Although the Kindle became the first e-reader to experience mass market success, Amazon did not invent the idea of digital books. Companies and entrepreneurs had been building e-reader prototypes since 1999. But before the Kindle, the experience was very clunky. You had to plug the device into a computer to download a book and even then, there were barely any digital books available. This led Barnes and Noble to write off the e-reader as a category altogether. They figured the experience sucks, so people will just stick with physical books- they seem to work just fine. What Jeff Bezos realized was that at a fast-enough rate of technological development, the e-reader experience could change completely in a matter of years. In 2007, only eight years later, Amazon released the Kindle and sold out inventory almost immediately.
Currently there are some cool things you can do in augmented reality, but mostly the experience is still disappointing… and at the end of the day that is ok. The experience will improve and it will improve rapidly. It is not the AR of today that will be changing the world, but the AR of 10 years from now. As we just passed the 10-year anniversary of the iPhone, I think we all know how much things can change in 10 years.
1. Social Rejection
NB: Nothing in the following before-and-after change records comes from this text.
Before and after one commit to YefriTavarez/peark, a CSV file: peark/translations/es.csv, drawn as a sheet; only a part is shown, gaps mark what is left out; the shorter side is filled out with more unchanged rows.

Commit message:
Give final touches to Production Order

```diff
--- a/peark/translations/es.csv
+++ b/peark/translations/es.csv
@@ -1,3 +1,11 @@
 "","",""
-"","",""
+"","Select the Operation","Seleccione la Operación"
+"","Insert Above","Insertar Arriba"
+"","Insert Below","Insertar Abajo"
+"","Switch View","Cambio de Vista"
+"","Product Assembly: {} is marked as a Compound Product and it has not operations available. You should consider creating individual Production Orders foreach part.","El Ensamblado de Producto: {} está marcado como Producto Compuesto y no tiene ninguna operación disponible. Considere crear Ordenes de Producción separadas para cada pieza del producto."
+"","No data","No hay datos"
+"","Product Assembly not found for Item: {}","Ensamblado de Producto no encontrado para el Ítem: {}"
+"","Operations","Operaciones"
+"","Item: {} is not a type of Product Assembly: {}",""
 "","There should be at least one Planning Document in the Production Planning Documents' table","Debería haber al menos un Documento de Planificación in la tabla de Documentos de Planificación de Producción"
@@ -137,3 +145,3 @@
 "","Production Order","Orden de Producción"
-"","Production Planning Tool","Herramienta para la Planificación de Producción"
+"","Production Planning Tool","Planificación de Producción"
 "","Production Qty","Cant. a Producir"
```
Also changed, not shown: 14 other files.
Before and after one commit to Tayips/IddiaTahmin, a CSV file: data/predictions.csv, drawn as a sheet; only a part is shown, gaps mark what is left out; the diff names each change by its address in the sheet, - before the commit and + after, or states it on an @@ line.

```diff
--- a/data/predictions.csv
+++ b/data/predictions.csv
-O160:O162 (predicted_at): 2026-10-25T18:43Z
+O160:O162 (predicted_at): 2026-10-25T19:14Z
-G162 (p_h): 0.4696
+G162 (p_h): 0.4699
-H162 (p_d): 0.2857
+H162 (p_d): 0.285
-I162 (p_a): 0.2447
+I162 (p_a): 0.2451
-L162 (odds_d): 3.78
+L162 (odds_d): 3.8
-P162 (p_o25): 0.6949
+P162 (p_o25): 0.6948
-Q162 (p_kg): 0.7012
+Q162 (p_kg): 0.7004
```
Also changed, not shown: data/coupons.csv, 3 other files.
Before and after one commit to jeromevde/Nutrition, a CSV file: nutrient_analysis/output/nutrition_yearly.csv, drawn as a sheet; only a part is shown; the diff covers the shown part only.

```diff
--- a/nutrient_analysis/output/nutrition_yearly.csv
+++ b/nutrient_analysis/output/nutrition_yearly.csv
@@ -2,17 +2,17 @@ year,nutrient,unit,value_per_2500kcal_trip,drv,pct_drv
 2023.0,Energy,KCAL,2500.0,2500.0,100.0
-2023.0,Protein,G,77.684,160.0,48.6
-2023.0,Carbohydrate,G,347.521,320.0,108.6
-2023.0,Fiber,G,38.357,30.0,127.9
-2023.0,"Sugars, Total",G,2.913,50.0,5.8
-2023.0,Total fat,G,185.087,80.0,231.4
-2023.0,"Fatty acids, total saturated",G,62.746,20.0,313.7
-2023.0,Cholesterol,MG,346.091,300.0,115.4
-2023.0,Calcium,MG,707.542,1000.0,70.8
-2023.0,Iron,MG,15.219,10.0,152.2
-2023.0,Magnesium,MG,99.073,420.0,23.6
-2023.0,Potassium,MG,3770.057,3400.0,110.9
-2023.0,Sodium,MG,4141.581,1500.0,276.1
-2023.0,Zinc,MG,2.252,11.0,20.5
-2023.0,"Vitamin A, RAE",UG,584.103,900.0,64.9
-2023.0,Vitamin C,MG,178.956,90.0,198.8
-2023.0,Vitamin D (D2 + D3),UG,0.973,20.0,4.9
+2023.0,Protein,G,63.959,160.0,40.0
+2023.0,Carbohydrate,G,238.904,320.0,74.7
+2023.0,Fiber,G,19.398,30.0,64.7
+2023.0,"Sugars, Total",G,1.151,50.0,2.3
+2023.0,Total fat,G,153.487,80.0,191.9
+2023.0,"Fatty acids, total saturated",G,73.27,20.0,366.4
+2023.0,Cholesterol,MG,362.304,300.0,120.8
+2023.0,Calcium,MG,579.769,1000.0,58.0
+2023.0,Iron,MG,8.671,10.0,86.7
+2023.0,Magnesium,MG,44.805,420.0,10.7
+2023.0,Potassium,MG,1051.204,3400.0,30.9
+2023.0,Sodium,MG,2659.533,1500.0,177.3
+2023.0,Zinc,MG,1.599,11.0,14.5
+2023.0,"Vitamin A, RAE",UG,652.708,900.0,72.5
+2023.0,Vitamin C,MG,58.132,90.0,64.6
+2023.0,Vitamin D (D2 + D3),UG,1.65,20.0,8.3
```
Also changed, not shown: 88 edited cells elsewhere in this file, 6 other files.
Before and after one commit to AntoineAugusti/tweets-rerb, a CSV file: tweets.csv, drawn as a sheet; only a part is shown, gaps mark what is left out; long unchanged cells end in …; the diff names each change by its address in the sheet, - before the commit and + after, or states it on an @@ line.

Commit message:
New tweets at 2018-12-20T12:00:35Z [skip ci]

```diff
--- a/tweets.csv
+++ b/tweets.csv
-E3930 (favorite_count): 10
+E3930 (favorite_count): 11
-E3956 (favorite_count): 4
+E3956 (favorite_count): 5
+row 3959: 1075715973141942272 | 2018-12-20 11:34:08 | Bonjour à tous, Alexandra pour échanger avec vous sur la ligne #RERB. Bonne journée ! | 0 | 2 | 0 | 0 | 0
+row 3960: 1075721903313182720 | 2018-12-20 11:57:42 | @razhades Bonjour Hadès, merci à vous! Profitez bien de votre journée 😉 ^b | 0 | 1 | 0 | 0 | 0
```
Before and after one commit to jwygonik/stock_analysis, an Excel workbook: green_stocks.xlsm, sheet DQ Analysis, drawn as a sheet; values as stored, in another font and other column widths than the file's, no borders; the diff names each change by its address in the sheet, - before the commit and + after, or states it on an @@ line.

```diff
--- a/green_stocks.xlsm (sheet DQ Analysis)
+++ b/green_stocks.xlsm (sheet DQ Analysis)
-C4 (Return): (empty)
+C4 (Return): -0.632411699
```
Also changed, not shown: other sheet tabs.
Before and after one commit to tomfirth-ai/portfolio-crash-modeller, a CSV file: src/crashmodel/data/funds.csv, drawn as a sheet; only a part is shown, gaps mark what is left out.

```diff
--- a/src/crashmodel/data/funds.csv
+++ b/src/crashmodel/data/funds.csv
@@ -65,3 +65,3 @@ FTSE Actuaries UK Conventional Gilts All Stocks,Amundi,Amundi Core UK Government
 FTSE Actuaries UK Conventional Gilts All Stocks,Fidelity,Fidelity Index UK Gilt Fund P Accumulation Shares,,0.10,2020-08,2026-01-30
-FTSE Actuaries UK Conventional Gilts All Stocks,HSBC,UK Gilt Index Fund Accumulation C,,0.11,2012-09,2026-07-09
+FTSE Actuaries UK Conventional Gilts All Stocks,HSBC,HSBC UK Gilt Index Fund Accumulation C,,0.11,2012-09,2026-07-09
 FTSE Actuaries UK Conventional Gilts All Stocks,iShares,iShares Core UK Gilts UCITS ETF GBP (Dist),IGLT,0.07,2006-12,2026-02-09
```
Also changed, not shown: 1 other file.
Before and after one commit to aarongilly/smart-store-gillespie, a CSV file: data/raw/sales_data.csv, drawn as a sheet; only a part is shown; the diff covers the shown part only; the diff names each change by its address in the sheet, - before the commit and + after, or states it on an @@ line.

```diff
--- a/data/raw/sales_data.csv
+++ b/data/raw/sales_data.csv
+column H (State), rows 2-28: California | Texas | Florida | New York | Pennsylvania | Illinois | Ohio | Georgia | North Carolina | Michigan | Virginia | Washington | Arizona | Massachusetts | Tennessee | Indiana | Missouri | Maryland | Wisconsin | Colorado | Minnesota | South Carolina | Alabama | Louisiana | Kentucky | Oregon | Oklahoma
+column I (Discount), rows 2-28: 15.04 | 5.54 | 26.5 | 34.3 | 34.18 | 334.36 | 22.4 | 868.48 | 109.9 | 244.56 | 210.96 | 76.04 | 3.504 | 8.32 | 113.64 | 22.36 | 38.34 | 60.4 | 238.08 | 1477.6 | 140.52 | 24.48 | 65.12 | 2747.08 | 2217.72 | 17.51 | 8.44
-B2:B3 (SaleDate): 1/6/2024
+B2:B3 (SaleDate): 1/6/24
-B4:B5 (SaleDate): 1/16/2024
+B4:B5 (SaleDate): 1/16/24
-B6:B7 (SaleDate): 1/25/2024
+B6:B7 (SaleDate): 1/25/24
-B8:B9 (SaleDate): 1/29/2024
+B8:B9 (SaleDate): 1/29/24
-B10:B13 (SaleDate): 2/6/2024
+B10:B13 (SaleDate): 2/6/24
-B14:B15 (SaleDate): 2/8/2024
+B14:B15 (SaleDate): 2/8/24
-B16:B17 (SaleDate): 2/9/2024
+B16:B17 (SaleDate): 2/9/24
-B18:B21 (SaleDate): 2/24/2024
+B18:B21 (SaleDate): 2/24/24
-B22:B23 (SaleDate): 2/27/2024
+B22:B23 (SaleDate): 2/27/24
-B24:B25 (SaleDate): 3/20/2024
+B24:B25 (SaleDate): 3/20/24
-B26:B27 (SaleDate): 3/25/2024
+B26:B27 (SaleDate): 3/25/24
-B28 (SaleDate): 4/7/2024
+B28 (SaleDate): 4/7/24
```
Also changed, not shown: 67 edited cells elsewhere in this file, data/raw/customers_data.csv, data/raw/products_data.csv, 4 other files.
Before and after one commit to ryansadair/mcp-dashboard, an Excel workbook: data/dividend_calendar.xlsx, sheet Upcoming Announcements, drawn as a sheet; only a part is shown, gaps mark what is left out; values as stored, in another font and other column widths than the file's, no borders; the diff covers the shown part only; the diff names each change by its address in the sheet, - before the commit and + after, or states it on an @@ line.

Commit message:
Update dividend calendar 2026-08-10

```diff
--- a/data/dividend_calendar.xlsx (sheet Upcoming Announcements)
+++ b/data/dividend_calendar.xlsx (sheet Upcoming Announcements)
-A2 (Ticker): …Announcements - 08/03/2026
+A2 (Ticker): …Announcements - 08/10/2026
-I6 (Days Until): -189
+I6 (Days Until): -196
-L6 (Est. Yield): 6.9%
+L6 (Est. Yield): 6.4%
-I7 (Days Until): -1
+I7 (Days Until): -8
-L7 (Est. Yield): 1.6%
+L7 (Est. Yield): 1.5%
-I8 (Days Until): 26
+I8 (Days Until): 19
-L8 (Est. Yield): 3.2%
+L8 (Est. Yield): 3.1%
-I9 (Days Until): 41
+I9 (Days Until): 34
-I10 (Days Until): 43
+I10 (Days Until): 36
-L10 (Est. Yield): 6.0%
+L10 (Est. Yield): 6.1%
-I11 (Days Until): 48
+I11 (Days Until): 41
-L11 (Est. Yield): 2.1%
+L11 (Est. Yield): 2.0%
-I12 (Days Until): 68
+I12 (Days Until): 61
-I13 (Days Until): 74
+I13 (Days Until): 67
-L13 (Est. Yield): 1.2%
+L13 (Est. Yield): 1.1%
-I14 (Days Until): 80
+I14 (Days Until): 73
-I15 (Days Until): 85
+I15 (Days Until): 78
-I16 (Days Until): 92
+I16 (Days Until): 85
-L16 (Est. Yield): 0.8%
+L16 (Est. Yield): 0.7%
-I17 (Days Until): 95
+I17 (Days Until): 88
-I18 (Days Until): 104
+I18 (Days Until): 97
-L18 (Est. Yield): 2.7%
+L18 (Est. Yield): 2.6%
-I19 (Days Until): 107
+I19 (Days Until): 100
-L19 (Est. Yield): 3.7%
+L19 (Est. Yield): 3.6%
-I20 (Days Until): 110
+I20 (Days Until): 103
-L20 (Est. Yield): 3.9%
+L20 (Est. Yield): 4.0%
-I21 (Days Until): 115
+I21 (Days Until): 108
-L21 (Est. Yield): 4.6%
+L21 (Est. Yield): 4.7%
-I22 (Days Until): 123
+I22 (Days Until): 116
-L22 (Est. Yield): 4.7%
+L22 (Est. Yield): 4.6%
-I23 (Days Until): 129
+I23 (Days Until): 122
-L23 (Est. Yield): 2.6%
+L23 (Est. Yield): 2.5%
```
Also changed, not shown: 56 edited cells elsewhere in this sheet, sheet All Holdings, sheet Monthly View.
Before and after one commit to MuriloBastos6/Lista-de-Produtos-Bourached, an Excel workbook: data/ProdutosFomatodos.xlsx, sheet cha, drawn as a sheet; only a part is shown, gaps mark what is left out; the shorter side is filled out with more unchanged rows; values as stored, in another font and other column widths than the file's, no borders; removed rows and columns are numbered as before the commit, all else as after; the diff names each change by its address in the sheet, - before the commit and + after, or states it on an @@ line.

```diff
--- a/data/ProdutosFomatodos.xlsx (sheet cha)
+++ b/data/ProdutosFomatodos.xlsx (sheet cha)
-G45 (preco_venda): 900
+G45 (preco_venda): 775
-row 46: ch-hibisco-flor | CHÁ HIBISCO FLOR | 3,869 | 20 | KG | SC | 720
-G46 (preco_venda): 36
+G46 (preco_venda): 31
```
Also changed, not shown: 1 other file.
As interesting or cool as AR might become, people will never want to wear a computer on their face. It’s cumbersome, it’s weird, and it’s socially awkward.
Why it’s Legit:
You don’t have to be a rocket scientist to recognize that people may be averse to wearing a headset. Could you seriously imagine someone outside of San Francisco with a $1,000 set of tech-enabled glasses on their face? Have you forgotten Google Glass already?
Why it Can Be Overcome:
Although many people like to point to Glass as an indicator of AR’s eventual failure, I like to look at Glass as an important stepping stone for AR’s eventual success. Yes, a lot of people pushed back against Glass in the moment, but in the process, companies like Snap learned a ton. It’s no secret that Snap is now working on entering the augmented reality fray, and although they did not include AR, their Spectacle glasses were Snap’s first step towards AR. An important feature of Spectacles is that their cameras light up and spin whenever someone is taking a video. This was a direct lesson from the Glass debacle as a main concern with Glass was that people didn’t like being recorded unknowingly.
As Snap, and others, forge their way into AR, the shadow of Glass will be present. They will not be releasing dorky looking glasses, even if that means only releasing consumer sunglasses for the near future.
Aside from Snap, the other worst kept secret in AR is that Apple wants to eventually be in the mix as well. As we’ve witnessed with phones, tablets, and watches, when Apple does something, it’s all of a sudden cool. It’s Apple’s M.O. to jump in when the technology is a little more developed, so I wouldn’t expect them to release anything soon, but when they do, there’s a good chance smart glasses won’t be dorky anymore. And remember, Apple doesn’t jump into markets unless they think they have the potential to be huge. I’m sure they’re aware that approximately 75% of adults use some sort of vision correction and about 64% wear eyeglasses. A transition from Warby Parker glasses to Apple Glasses doesn’t seem that farfetched.
Regardless of Apple or Snap, the reason I have confidence in AR overcoming social stigma is because AR will eventually be extremely useful. Whether or not it sheds its stigma in everyday settings, AR will be used consistently at work and at home. Would you care if you looked a little goofy if all of a sudden your work productivity went up 10%? Would your boss? Imagine now your job isn’t in an office, but in a manufacturing plant or on a football field where productivity is especially easy to measure.
AR faces a tough road. Nothing will happen overnight and there’s still a chance AR fails,
but when you break it down into individual threats, you can see that most are capable of being overcome.
By Matthew Busel